Abstract: Film badges and pocket chambers are now regarded as two essential dosime-ters with which one can estimate the amount of irradiation he has received. Strictly speaking ionization chambers are to be placed in higher rank so far as the principle of measurement of X- or γ-rays is concerned but for practical purpose film badges are preferable in cost and technique when we have a proper badge analyser. In this paper there is reported a research on a new convenient film badge analyser based on a polarisation photometer using a half-shadow method and giving direct reading of dose in milli.roentgen units. Through some preliminary tests on polaroids it is found that “Dichrome” invented by Prof. Y. Hoshino is the only one satisfying conditions required for the present purpose. Designs on the double polaroid and constructions of the instrument can be found in Sect. 4 and in Figs. 3, 4 and 11. The fundamental equation relating true optical density S of a badge film and the balancing angle θ through which an analyser is to be rotated so as to get uniform brightness of the field, is given by _??_ where m is a parameter depending only upon the cutting direction of a polaroid plate. Definitions of two badge scales-Soft and Hard scale (cf. Fig. 16)-are givan in Sect. 8 (1) and (2), and a quality factor a connecting these scales in Sect. 8 (4). An example of badge scales calibrated with Victoreen Survey Meter is sketched in Fig. 17.
Cloven surface of sodium chloride crystals, both rock salt and artificial, was observed by means of X-ray diffraction microscopy (Berg-Barrett method). X-ray patterns by (420) or (440) reflection reveal the sub-grain structure very clearly. In artificial crystals, the dimen-sion of the sub-grains is 0.5_??_5mm and the maximum difference in orientation of sub-grains is 50'. In some specimens there are sub-grains consisting of micro-domains. The size of these micro-domains are several-hundredth mm in diameter. The difference in orientation, if any, among the micro-domains was not detectable within the resolving power of the camera used (2'). In natural rock salt crystals, the dimension of sub-grains and the orientation difference among them are of the same order as in the case of artificial crystals. The micro-domains are not found in natural crystals.
A new formula for computation of the distribution of internal stress in cylindrical glass scaled between two different metals is derived under the same condition as assumed in the derivation of Hull-Poritsky formula which is for single glass-metal seals. When two different metals are given with their known thermal dilatational characteristics, a suitable glass, which, when sealed, exhibits such quality as to withstand uneven sudden excessive heating, is assign-ed by the formula. For verification of the formula, a photoelastic study of the internal stress was made on an experimental product using Babinet Compensator. Agreement with the formula is not as expected, nevertheles, considering the involved technique in making and the assumptions made in the derivation of the formula, the usefulness of the formula is on the whole proved.
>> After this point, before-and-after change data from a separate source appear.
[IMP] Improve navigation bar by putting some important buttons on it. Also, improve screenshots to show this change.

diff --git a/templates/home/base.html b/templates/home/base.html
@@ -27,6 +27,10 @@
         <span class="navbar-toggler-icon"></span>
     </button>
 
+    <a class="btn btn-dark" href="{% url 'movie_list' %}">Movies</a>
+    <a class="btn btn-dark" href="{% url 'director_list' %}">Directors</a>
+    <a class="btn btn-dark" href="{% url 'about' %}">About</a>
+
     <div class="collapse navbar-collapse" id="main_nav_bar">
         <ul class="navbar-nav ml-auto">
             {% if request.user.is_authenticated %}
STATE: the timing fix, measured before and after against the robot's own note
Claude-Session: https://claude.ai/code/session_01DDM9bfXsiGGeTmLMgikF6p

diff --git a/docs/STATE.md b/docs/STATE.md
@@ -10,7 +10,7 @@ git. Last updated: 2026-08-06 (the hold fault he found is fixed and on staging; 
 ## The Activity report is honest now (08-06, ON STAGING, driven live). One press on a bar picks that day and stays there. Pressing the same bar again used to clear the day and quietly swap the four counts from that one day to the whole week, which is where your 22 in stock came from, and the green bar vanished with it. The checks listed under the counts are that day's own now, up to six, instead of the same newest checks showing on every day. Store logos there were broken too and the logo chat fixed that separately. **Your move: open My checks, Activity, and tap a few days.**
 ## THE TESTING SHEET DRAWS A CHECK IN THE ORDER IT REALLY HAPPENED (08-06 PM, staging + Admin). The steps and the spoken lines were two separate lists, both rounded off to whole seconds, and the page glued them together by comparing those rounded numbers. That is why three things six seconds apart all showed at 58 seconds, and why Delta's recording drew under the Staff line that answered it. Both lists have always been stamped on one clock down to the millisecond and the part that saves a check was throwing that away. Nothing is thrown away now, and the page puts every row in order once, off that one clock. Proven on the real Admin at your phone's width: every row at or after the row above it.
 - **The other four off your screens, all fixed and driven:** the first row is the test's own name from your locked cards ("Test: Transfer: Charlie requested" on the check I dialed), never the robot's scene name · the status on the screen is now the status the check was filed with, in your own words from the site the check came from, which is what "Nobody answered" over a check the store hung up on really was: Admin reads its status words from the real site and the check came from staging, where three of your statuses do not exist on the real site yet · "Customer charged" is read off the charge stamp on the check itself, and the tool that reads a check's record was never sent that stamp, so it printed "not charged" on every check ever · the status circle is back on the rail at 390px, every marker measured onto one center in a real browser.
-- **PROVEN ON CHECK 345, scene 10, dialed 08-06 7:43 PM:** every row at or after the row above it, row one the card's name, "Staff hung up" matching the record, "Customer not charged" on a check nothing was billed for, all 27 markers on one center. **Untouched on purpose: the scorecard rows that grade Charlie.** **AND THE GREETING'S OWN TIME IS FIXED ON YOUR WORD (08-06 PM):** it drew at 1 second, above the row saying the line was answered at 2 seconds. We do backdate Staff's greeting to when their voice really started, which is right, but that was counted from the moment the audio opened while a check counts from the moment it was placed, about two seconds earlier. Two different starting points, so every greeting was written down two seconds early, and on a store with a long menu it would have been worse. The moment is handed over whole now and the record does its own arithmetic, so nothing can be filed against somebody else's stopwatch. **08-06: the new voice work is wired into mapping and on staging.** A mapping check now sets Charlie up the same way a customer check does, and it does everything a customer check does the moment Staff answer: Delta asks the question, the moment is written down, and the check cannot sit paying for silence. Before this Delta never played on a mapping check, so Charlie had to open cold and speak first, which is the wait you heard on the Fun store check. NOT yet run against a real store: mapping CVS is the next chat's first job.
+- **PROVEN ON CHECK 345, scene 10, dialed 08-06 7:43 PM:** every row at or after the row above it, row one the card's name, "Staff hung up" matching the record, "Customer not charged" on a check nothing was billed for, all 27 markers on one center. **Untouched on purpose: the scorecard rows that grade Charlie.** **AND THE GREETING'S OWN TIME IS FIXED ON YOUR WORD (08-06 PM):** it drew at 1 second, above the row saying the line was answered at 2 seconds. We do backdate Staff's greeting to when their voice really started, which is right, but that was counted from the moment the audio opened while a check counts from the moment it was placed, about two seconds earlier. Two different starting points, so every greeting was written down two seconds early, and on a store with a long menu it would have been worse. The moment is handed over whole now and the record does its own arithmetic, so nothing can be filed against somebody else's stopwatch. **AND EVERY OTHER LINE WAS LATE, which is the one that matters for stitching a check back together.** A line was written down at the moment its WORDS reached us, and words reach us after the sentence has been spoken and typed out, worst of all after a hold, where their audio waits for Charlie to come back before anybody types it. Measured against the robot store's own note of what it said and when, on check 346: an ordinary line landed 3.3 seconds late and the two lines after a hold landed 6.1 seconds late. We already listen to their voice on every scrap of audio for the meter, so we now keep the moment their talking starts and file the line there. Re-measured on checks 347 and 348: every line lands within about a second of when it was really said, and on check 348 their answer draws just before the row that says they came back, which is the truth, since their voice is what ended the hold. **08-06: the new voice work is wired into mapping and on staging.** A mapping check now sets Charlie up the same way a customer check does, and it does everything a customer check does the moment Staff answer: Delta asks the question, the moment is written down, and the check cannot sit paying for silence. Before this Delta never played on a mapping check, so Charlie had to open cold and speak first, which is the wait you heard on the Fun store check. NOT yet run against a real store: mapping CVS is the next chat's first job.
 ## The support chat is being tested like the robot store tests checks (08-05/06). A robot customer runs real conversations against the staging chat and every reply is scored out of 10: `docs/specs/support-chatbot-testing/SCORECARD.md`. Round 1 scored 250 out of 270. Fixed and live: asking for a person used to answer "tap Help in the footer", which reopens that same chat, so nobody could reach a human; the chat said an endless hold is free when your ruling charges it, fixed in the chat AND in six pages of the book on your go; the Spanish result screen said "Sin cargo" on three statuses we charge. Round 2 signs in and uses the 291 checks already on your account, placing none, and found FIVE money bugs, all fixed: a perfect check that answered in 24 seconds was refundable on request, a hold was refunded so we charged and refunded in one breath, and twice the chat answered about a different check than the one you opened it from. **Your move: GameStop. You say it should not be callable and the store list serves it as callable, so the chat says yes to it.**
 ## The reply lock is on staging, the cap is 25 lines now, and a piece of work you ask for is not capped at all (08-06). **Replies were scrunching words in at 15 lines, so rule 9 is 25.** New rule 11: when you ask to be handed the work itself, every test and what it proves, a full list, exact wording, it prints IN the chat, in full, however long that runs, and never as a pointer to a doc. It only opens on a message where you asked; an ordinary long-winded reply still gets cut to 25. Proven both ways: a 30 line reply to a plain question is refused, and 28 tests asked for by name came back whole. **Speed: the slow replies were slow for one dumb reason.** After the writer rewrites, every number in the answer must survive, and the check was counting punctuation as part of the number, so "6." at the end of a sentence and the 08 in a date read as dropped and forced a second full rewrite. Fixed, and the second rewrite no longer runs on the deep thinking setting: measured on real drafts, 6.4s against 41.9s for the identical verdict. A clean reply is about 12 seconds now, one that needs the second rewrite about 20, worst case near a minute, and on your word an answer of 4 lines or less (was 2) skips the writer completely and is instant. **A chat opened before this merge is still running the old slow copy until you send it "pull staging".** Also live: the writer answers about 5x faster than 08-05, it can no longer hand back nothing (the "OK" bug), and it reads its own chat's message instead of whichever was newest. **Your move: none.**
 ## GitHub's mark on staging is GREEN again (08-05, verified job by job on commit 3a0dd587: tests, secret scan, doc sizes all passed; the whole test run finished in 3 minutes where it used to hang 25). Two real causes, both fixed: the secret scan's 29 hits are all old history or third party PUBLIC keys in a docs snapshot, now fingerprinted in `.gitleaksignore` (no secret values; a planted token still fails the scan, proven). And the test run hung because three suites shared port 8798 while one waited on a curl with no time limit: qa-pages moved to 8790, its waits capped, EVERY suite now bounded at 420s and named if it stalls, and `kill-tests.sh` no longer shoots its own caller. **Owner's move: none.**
An apparatus is described that indicates the resistance of any magnitude from 1 to 106 ohms with maximum accuracy of four figures. The apparatus is essentially a direct current Wheatstone bridge with a variable arm of decade resistance which can be switched by tele-phone selector switches. The unbalance voltage of the bridge is amplified and fed to two thy-ratrons, which energize the stepping magnets of the switches and change the resistance in, either direction to minimize the unbalance. Balancing of the bridge from reset state takes :about 1.5 sec. The apparatus is designed to restore balance automatically as soon as it is destroyed due to change of the resistance. The apparatus may be used-as an analog-to-digital, converter.
Generation of friction tracks on two mutually sliding glass surfaces (a watch-glass and a sheet glass) was observed microscopically. In case the sliding surfaces are virgin, spearhead-shaped friction tracks appear in the apparent contact area when the sliding is'started. These “spear head” tracks are crossed by almost equidistant, <-shaped tiny cracks, and are filled with globular glass flakes which are rather firmly held together. After the slider has travers-ed a considerable distance, or after the surfaces have been rubbed together repeatedly, a quite different kind of tracks appear which are named the “ribbon” tracks. They seem to be smooth under the optical microscope, and are believed to be produced by small glass frag-ments caught between the sliding surfaces.
When a non-glazed ceramic surface is illuminated at an angle of incidence α by a parallel beam, the scattered flux measured with a goniophotometer at an angle of view β is found to be expressed by Lambert's law if its constant is represented by a function of one half of the angle between the illuminator and receptor axes, i.e., (α-β)/2, which is denoted by i. For |i|<75°, the value of this function is proportional, within the error of ±5% (max.), to Fresnel's reflectance with refractive index n=1.6. The experimental procedure is described.